I had no such thing. But what my partner and I could do is we could predict the future because we cheated. We knew, we had conviction -- no one knows anything -- but we had conviction that this bandwidth would get cheaper. And as it did, it would go from a 5 or 10 billion marketplace to a trillion dollar marketplace. If that happened. Just like silicon, which ended up being a trillion dollar market, once you added up all the computers and everything else that use it.

So we could look out 18 months or two years, while everyone else was focused from zero months to six months. We could look out into the fog. And if you look out into the fog and you can just make out even the outline of what an industry is going to look like, you can buy companies today that will benefit from these structural changes like cheaper bandwidth and deregulation and the like.

So we would look for these waterfalls. These companies that would start to grow, and then their growth would accelerate until the rest of Wall Street -- the fund managers at Fidelity or Janus or whoever else -- would discover the companies that we had invested in at how much revenue they had or cash they had. And these guys would pay 30 times earnings, or 50 times earnings, and whatever future earnings would be. So we would buy companies at a 40 or 50 million dollar market capitalization. We would buy 5% or 10% of the company. And three years later, the stocks would get bid up to $2 billion valuations. And we were making, not just 10-times on some of these things, but 50-times kind of returns. A lot of it, of course, had to do with the frothy nature and the dot-com boom and all that. But we weren't investing in dot-coms. We were investing in all of the infrastructure companies that these dot-com companies would buy their equipment.
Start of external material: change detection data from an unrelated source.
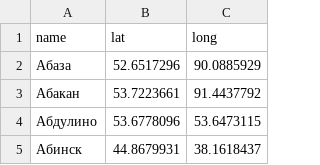
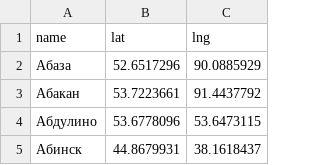
Before and after one commit to Nayniv/1072003-task-force-4, a CSV file: data/cities.csv, drawn as a sheet; only a part is shown.

```diff
--- a/data/cities.csv
+++ b/data/cities.csv
@@ -1,2 +1,2 @@
-name,lat,long
+name,lat,lng
 Абаза,52.6517296,90.0885929
```
Also changed, not shown: 7 other files.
So, you'd look for these waterfalls, where it would be acceleration like gravity in reverse, accelerating growth. But, like a waterfall, you've got to remember to jump off before you hit the rocks on the bottom. Or in this case, you've got to jump off before the thing peaks and heads over, which they inevitably do.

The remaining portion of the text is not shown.